[Exercise directions] With every picture left out, give the data below back exactly.

(Collection entries)
%%

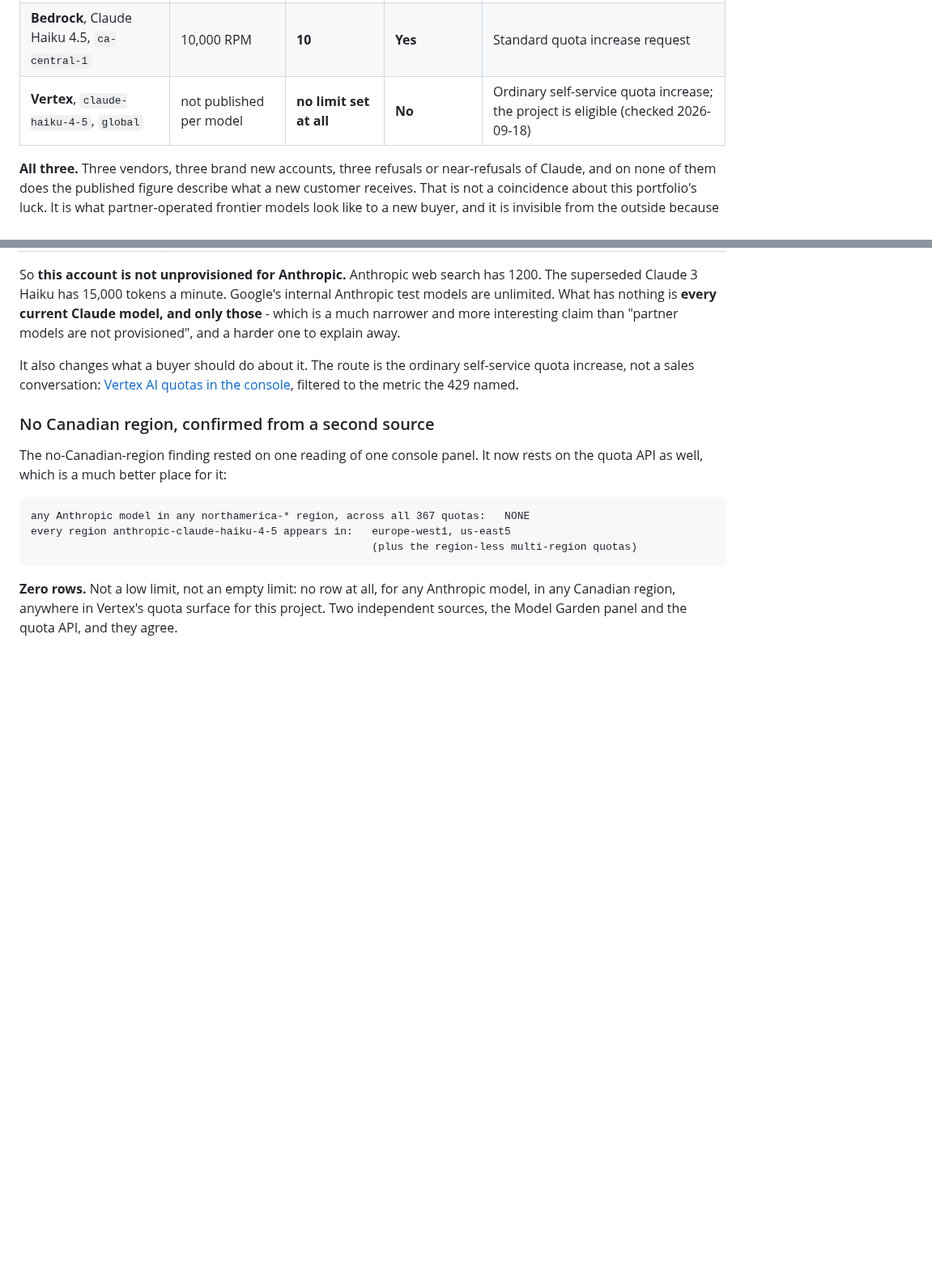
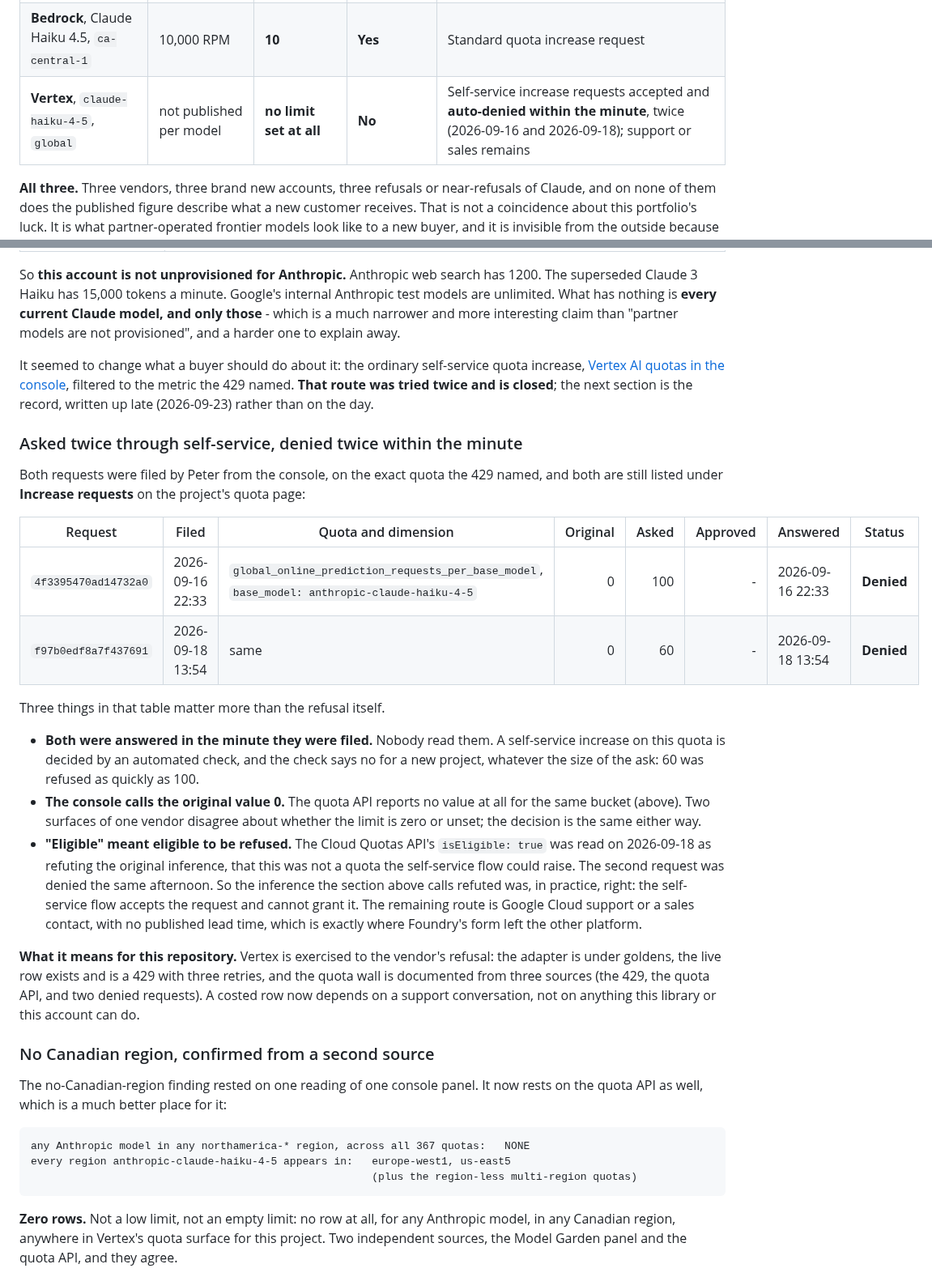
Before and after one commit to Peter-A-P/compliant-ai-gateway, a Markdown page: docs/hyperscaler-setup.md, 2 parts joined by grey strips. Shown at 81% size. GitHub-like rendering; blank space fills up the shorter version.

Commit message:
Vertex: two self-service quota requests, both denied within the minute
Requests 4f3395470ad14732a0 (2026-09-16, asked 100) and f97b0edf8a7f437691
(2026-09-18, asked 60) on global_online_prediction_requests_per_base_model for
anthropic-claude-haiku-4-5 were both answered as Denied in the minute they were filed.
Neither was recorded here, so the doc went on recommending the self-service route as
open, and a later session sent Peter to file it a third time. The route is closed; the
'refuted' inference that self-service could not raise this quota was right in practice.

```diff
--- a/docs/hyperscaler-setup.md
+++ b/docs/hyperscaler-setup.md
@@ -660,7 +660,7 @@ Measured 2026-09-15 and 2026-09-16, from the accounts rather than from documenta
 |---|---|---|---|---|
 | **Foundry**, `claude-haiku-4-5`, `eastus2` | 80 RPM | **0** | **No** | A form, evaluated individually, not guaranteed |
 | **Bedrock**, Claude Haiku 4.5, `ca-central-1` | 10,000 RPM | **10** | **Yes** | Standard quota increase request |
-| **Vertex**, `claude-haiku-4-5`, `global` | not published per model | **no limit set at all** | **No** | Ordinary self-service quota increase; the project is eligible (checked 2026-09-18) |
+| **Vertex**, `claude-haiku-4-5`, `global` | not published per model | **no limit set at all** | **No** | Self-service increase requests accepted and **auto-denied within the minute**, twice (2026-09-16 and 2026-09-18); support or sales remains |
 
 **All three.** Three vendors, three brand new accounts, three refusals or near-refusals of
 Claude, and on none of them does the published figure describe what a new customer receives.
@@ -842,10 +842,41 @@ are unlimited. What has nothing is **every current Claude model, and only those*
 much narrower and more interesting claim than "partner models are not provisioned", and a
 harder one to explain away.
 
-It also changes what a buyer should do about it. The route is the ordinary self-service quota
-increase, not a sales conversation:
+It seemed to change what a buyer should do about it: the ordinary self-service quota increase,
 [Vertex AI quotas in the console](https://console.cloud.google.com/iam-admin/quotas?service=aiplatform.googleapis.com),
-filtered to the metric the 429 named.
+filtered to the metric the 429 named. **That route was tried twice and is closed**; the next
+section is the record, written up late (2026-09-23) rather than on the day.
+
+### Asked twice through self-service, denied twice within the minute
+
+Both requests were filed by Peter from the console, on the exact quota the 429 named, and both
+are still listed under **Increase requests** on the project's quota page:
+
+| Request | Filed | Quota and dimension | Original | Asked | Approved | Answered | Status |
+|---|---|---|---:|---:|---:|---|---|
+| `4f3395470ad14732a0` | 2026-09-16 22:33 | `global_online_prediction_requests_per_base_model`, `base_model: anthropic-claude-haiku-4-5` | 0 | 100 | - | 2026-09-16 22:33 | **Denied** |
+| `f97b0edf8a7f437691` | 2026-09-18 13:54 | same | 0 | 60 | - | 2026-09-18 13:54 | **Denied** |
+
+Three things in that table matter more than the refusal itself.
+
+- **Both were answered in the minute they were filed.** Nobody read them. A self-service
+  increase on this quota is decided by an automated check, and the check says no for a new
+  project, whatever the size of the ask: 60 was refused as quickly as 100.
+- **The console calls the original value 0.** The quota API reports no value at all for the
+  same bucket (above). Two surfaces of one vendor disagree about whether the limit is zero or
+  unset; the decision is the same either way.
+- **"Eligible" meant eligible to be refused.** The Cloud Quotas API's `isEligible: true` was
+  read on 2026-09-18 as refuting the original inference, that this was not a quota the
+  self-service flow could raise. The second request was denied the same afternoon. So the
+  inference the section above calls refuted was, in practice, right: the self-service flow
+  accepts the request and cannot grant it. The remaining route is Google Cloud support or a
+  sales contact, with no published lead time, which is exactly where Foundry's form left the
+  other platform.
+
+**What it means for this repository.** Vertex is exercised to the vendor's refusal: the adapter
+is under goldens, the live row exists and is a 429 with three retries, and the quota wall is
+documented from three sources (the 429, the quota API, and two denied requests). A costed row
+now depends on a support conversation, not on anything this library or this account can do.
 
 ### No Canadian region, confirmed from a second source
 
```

%%

[Solution to this exercise]
Before and after one commit to Peter-A-P/compliant-ai-gateway, a Markdown page: docs/hyperscaler-setup.md, 2 parts joined by grey strips. Shown at 81% size. GitHub-like rendering; blank space fills up the shorter version.

Commit message:
Vertex: two self-service quota requests, both denied within the minute
Requests 4f3395470ad14732a0 (2026-09-16, asked 100) and f97b0edf8a7f437691
(2026-09-18, asked 60) on global_online_prediction_requests_per_base_model for
anthropic-claude-haiku-4-5 were both answered as Denied in the minute they were filed.
Neither was recorded here, so the doc went on recommending the self-service route as
open, and a later session sent Peter to file it a third time. The route is closed; the
'refuted' inference that self-service could not raise this quota was right in practice.

```diff
--- a/docs/hyperscaler-setup.md
+++ b/docs/hyperscaler-setup.md
@@ -660,7 +660,7 @@ Measured 2026-09-15 and 2026-09-16, from the accounts rather than from documenta
 |---|---|---|---|---|
 | **Foundry**, `claude-haiku-4-5`, `eastus2` | 80 RPM | **0** | **No** | A form, evaluated individually, not guaranteed |
 | **Bedrock**, Claude Haiku 4.5, `ca-central-1` | 10,000 RPM | **10** | **Yes** | Standard quota increase request |
-| **Vertex**, `claude-haiku-4-5`, `global` | not published per model | **no limit set at all** | **No** | Ordinary self-service quota increase; the project is eligible (checked 2026-09-18) |
+| **Vertex**, `claude-haiku-4-5`, `global` | not published per model | **no limit set at all** | **No** | Self-service increase requests accepted and **auto-denied within the minute**, twice (2026-09-16 and 2026-09-18); support or sales remains |
 
 **All three.** Three vendors, three brand new accounts, three refusals or near-refusals of
 Claude, and on none of them does the published figure describe what a new customer receives.
@@ -842,10 +842,41 @@ are unlimited. What has nothing is **every current Claude model, and only those*
 much narrower and more interesting claim than "partner models are not provisioned", and a
 harder one to explain away.
 
-It also changes what a buyer should do about it. The route is the ordinary self-service quota
-increase, not a sales conversation:
+It seemed to change what a buyer should do about it: the ordinary self-service quota increase,
 [Vertex AI quotas in the console](https://console.cloud.google.com/iam-admin/quotas?service=aiplatform.googleapis.com),
-filtered to the metric the 429 named.
+filtered to the metric the 429 named. **That route was tried twice and is closed**; the next
+section is the record, written up late (2026-09-23) rather than on the day.
+
+### Asked twice through self-service, denied twice within the minute
+
+Both requests were filed by Peter from the console, on the exact quota the 429 named, and both
+are still listed under **Increase requests** on the project's quota page:
+
+| Request | Filed | Quota and dimension | Original | Asked | Approved | Answered | Status |
+|---|---|---|---:|---:|---:|---|---|
+| `4f3395470ad14732a0` | 2026-09-16 22:33 | `global_online_prediction_requests_per_base_model`, `base_model: anthropic-claude-haiku-4-5` | 0 | 100 | - | 2026-09-16 22:33 | **Denied** |
+| `f97b0edf8a7f437691` | 2026-09-18 13:54 | same | 0 | 60 | - | 2026-09-18 13:54 | **Denied** |
+
+Three things in that table matter more than the refusal itself.
+
+- **Both were answered in the minute they were filed.** Nobody read them. A self-service
+  increase on this quota is decided by an automated check, and the check says no for a new
+  project, whatever the size of the ask: 60 was refused as quickly as 100.
+- **The console calls the original value 0.** The quota API reports no value at all for the
+  same bucket (above). Two surfaces of one vendor disagree about whether the limit is zero or
+  unset; the decision is the same either way.
+- **"Eligible" meant eligible to be refused.** The Cloud Quotas API's `isEligible: true` was
+  read on 2026-09-18 as refuting the original inference, that this was not a quota the
+  self-service flow could raise. The second request was denied the same afternoon. So the
+  inference the section above calls refuted was, in practice, right: the self-service flow
+  accepts the request and cannot grant it. The remaining route is Google Cloud support or a
+  sales contact, with no published lead time, which is exactly where Foundry's form left the
+  other platform.
+
+**What it means for this repository.** Vertex is exercised to the vendor's refusal: the adapter
+is under goldens, the live row exists and is a 429 with three retries, and the quota wall is
+documented from three sources (the 429, the quota API, and two denied requests). A costed row
+now depends on a support conversation, not on anything this library or this account can do.
 
 ### No Canadian region, confirmed from a second source
 
```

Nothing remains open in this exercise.